1 tablespoon of finely ground espresso coffee powder – I just use something I have in a dusty jar from the supermarket, even though I have a full on, fuck-off coffee machine which freshly grinds my coffee for me. Next time it will maybe be even more awesome if I used freshly ground espresso powder

3 tablepoons of coffee liqueur. I use Kahlua which is lovely, incidentally, in an after dinner espresso, to make it espresso corretto.

Icing sugar for dusting. I was so greedy and impatient, I forgot this bit

Put the biscuit crumbs in a food processor and pulverise. In a bowl, introduce melted butter to the biscuit crumbs and let them do their thing. Press the crumbs into a 23cm spring form tin (I parchment line the base) and as far up the sides as you can get them (I didn’t do them up the sides and it was fine). Chill for 30 mins or even overnight.

When you are ready to make the cheesecake, preheat the oven to 200C; melt the chocolate in a bowl, atop some simmering water and then leave to cool. Put the mascarpone/cheeses into a bowl and beat until nice and smooth, then beat in the sugar, then the egg yolks.

Now divide this mixture into two bowls.

Into one of these bowls stir in the 30g plain flour, the 45ml of dark rum and the half a teaspoon of vanilla extract. Set aside for a moment.

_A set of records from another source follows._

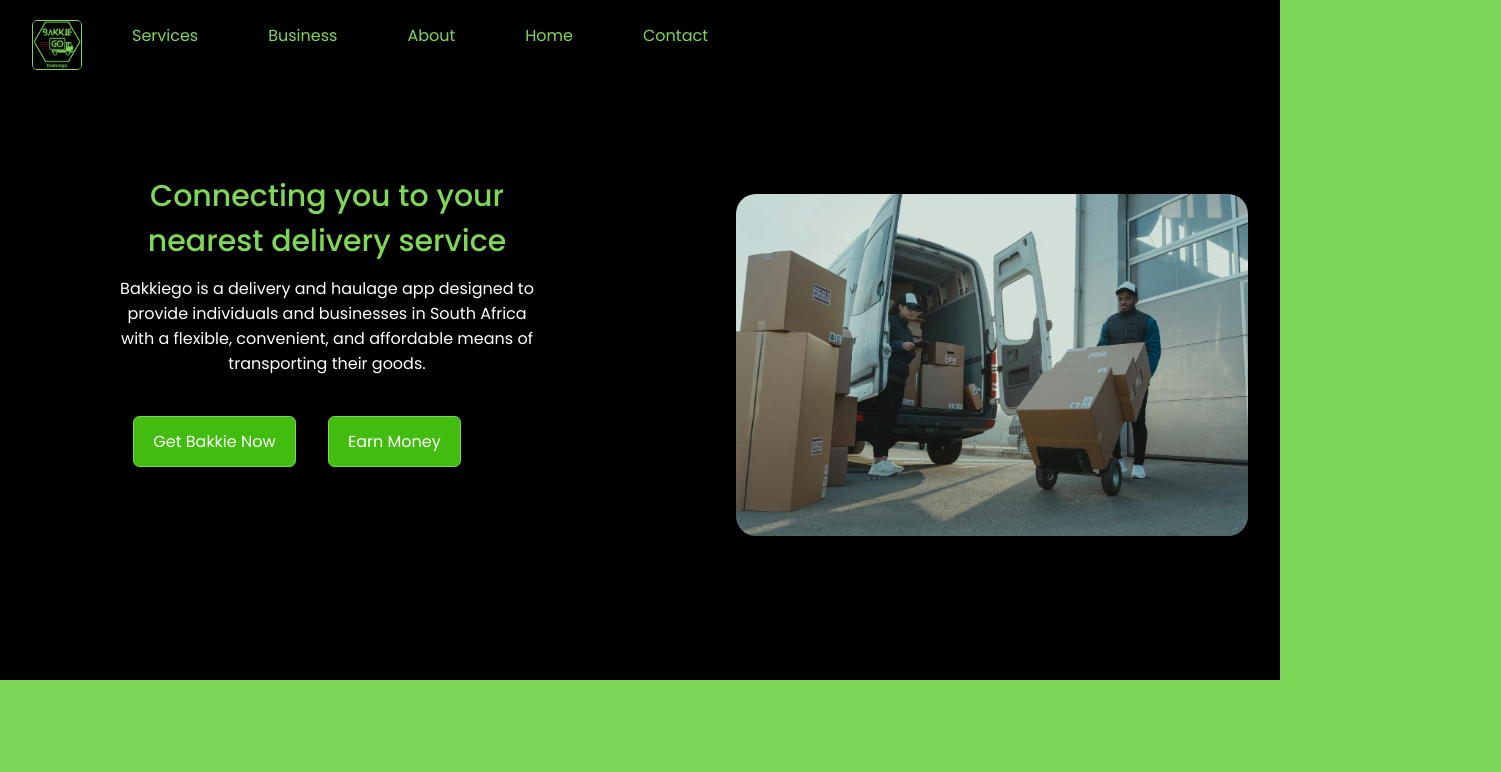
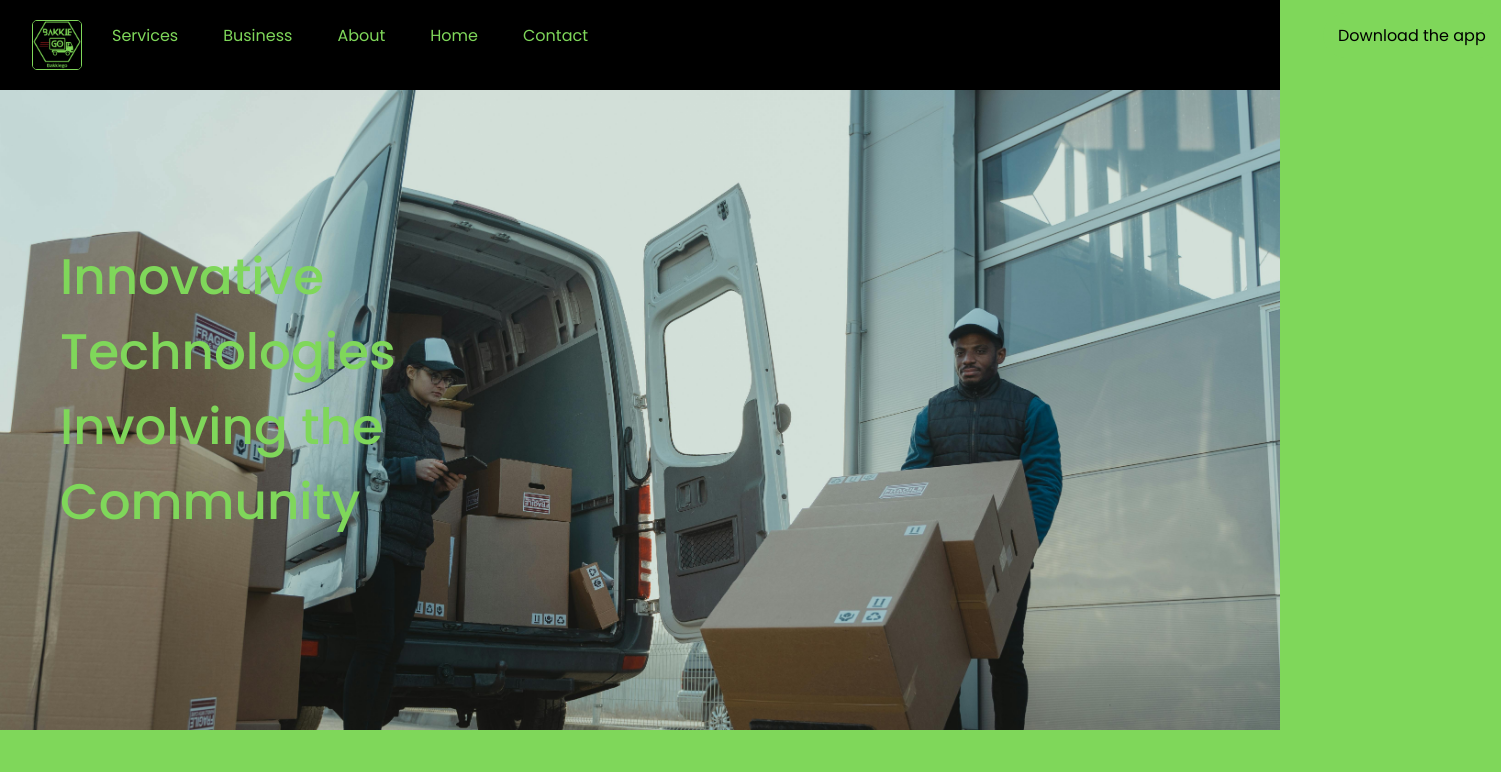
Before and after one commit to leke15/bakkigofree, a React (Create React App) app: page / in a window 1280 px wide. Shown: the top 772 px of the page, 1501 px wide, since content can reach past the window. Built offline with nearby package versions, Linux system fonts and the light colour scheme.

Commit message:
new landing page look with the img as the background

```diff
--- a/src/components/home/Home.jsx
+++ b/src/components/home/Home.jsx
@@ -1,12 +1,11 @@
 import React, { useState } from "react";
-import { HashLink as Link } from 'react-router-hash-link';
+import { HashLink as Link } from "react-router-hash-link";
 import About from "../../components/about/About";
 import Service from "../../components/services/Service";
 import DownloadApp from "../../components/downloadApp/DownloadApp";
 import Contact from "../../components/contact/Contact";
 import Footer from "../../components/footer/Footer";
 import Logo from "../../assets/logo.jpg";
-import Movers from "../../assets/movers.jpg";
 import { FontAwesomeIcon } from "@fortawesome/react-fontawesome";
 import { faBars, faXmark } from "@fortawesome/free-solid-svg-icons";
 import "./home.css";
@@ -26,59 +25,64 @@ const Home = () => {
         <nav className="navbar">
           {/*navigation links */}
           <div className="navbar-links navbar-links2">
-           {/* Use HashLink for smooth scroll */}
-          <Link smooth to="/#services">Services</Link>
-          <Link to="/business">Business</Link>
-          <Link smooth to="/#about">About</Link>
-          <Link smooth to="/#home">Home</Link>
-          <Link smooth to="/#contact">Contact</Link>
-        </div>
-      </nav>
+            {/* Use HashLink for smooth scroll */}
+            <Link smooth to="/#services">
+              Services
+            </Link>
+            <Link to="/business">Business</Link>
+            <Link smooth to="/#about">
+              About
+            </Link>
+            <Link smooth to="/#home">
+              Home
+            </Link>
+            <Link smooth to="/#contact">
+              Contact
+            </Link>
+            <Link id="download-cta" href="https://play.google.com/store/apps/details?id=com.bakkiego.customer&pcampaignid=web_share">
+            Download the app
+            </Link>
+          </div>
+        </nav>
       </div>
       {/* mobile nav-bar */}
       <div className="mobile-nav-container">
         <div className="mobile-nav-buttons" onClick={toggleNav}>
-          <FontAwesomeIcon icon={isOpen ? faXmark: faBars} />
+          <FontAwesomeIcon icon={isOpen ? faXmark : faBars} />
         </div>
         {isOpen && (
           <nav className="mobile-navbar">
             <div className="mobile-navbar-links">
-            <Link smooth to="/#services">Services</Link>
-          <Link to="/business">Business</Link>
-          <Link smooth to="/#about">About</Link>
-          <Link smooth to="/#home">Home</Link>
-          <Link smooth to="/#contact">Contact</Link>
+              <Link smooth to="/#services">
+                Services
+              </Link>
+              <Link to="/business">Business</Link>
+              <Link smooth to="/#about">
+                About
+              </Link>
+              <Link smooth to="/#home">
+                Home
+              </Link>
+              <Link smooth to="/#contact">
+                Contact
+              </Link>
             </div>
           </nav>
         )}
       </div>
-      <div className="container intro__panel">
-        <div className="right__panel">
+      {/*End*/}
+      <div className="landing-container">
+        <div>
           <h2 className="motto">
-            Connecting you to your nearest delivery service
+            Innovative <br/> Technologies <br/> Involving the <br/>Community
           </h2>
-          <p className="motto_text">
-            Bakkiego is a delivery and haulage app designed to provide
-            individuals and businesses in South Africa with a flexible,
-            convenient, and affordable means of transporting their goods.
-          </p>
-
-          <div className="cta">
-            <a href="#download" download className="btn">
-              Get Bakkie Now
-            </a>
-            <Link to="/business" className="btn btn-primary">
-              Earn Money
-            </Link>
-          </div>
         </div>
-        <img src={Movers} alt="Movers" className="panel__img" />
       </div>
       <About />
       <Service />
       <DownloadApp />
       <Contact />
-      <Footer/>
+      <Footer />
     </section>
   );
 };
--- a/src/components/home/home.css
+++ b/src/components/home/home.css
@@ -27,26 +27,32 @@
   justify-content: space-between;
 }
 
+.navbar-links {
+  display: flex;
+  align-items: center;
+  flex-grow: 1;
+}
 
-.navbar-links > a:link {
-  padding: 20px;
-  margin-left: 30px;
+.navbar-links > a {
+  padding: 10px 15px; /* Adjust padding */
+  margin-left: 15px; /* Adjust margin */
   color: var(--primary-color);
   text-decoration: none;
   border-radius: 35px;
   transition: var(--transition);
+  white-space: nowrap; /* Prevent line break */
 }
 
-.navbar-links > a:visited {
-  text-decoration: none;
-  color: var(--primary-color);
+#download-cta {
+  margin-left: 45rem;
+  background-color: var(--primary-color);
+  color: black; /* Adjust margin */
 }
 
-.navbar-links a:hover {
+.navbar-links > a:hover {
   background: var(--primary-color);
   color: black;
 }
-
 .mobile-nav-container {
   display: none;
 }
@@ -69,18 +75,15 @@
   font-size: 1.5rem;
 }
 
-.intro__panel {
-  display: flex;
-  align-items: center;
-  gap: 2rem;
-  margin-top: 50px;
-  height: 70vh;
+.landing-container{
+  margin-top: 20px;
+  background-image: url("../../assets/movers.jpg");
+  background-repeat: no-repeat;
+  background-attachment: fixed;
+  background-size: cover;
+  height:100%;
 }
 
-.right__panel {
-  margin-bottom: 15rem;
-  margin-left: 50px;
-}
 
 .cta {
   display: flex;
@@ -88,29 +91,12 @@
   justify-content: center;
   margin-top: 2.5rem;
 }
-
 .motto {
-  margin-top: 5rem;
   margin-left: 60px;
-  font-size: 30px;
-  text-align: center;
-  padding: auto;
-  margin-bottom: 12px;
+  font-size: 50px;
+  text-align: left;
+  padding-top: 150px;
   color: var(--primary-color);
-}
-
-.motto_text {
-  margin-left: 60px;
-  text-align: center;
-}
-
-.panel__img {
-  margin-bottom: 70px;
-  width: 40%; /* Adjust the width as needed */
-  height: auto;
-  margin-left: 10rem;
-  margin-right: 2rem;
-  border-radius: 20px;
 }
 
 @media (max-width: 600px) {
```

Remember the melted chocolate? Into it, stir the espresso powder and coffee liqueur. Now stir the chocolatey/coffee/coffee liqueur into the second bowl of cheese mixture.

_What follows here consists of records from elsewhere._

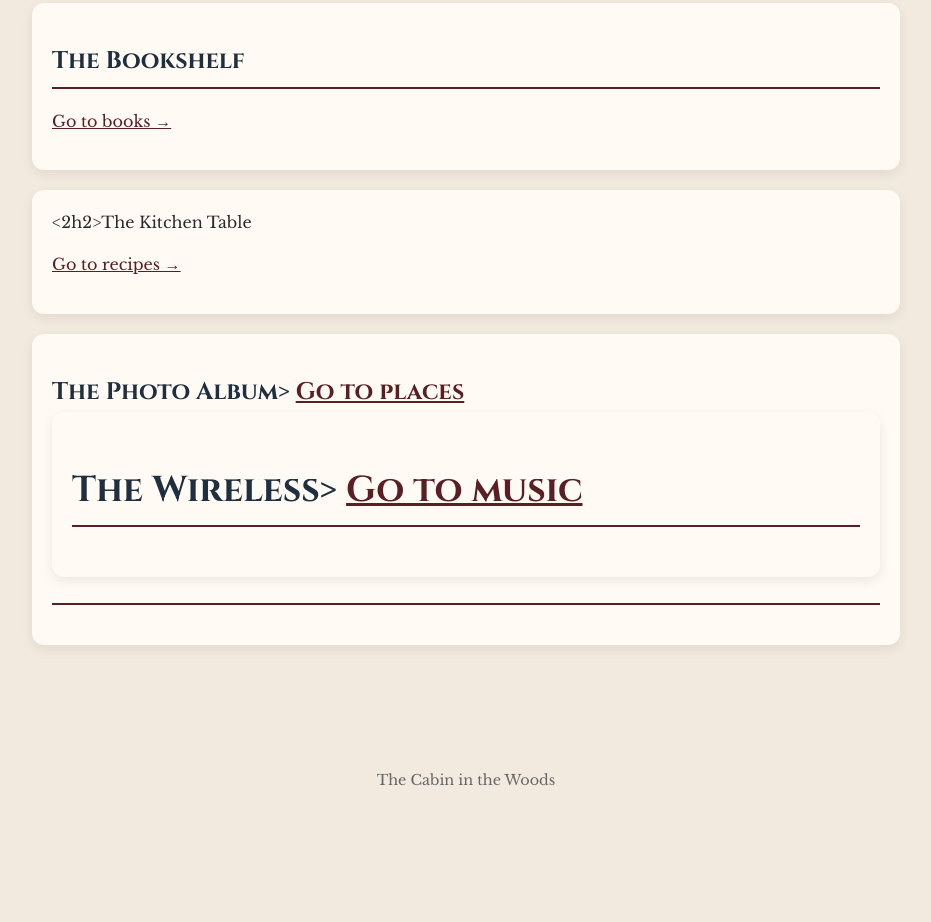
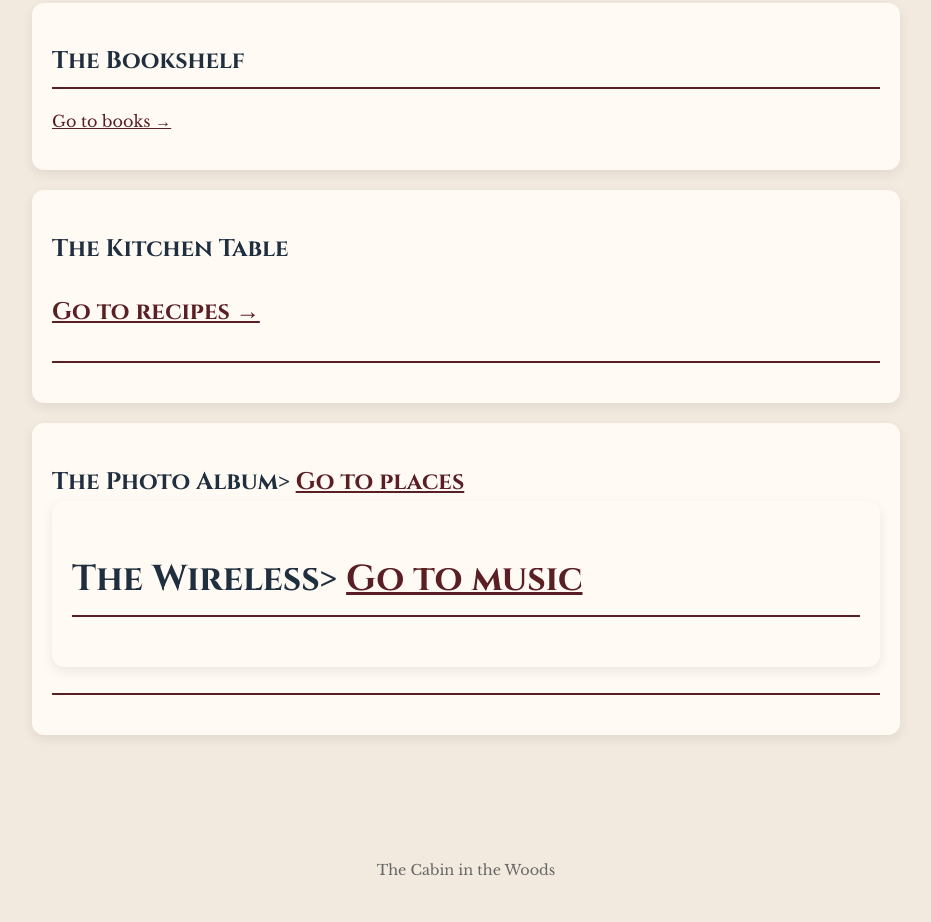
Before and after one commit to the-archives-com/the-archives-com.github.io, a plain HTML site: page index.html in a window 1280 px wide. Shown: the part 718-1640 px from the top of the page, without its empty margins (174-1105 px from the left). Before the commit the page ends 1550 px from the top, so only its background shows below. Drawn offline with nearby package versions, Linux system fonts and the light colour scheme.

Commit message:
Update index.html

```diff
--- a/index.html
+++ b/index.html
@@ -38,18 +38,20 @@
 </div>
 
 <div class="card">
-  <2h2>The Kitchen Table</h>
+  <h2>The Kitchen Table</h>
   <p><a href="recipes/index.html">Go to recipes →</a></p>
 </div>
 
 <div class="card">
     <h2>The Photo Album</h>>
 <a href="index.html">Go to places</a>
+<div>
 
+</div>
 <div class="card">
     <h2>The Wireless</h>>
 <a href="index.html">Go to music</a>
-
+</div>
 </main>
 
 <footer>
```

Put the egg whites into a bowl and whisk until soft peak stage, and now fold half the egg whites into each of the bowls – so half into the flour/rum/vanilla cheesey mix and half into the chocolate/coffee/liqueur mix.

Now dollop alternate spoonfuls of the mixture into the cake tin, give a swirl to gently mix and bake for 45mins to 1 hour. I lowered the temperature of my oven for the last 15 minutes or so only because my oven is fierce. Just keep an eye on it after 45 mins. It should be golden brown but still soft in the centre. Not liquid soft but softly soft, like a bit jelly on a plate.

Turn off the oven and leave the door ajar and leave the cheesecake until completely cold. When cold, chill in the fridge for several hours then it’s ready to be taken out and eaten, either fridge-cold or leave it to warm up a bit at room temperature.

Dust with icing sugar and revel in the calorie count. It’s high.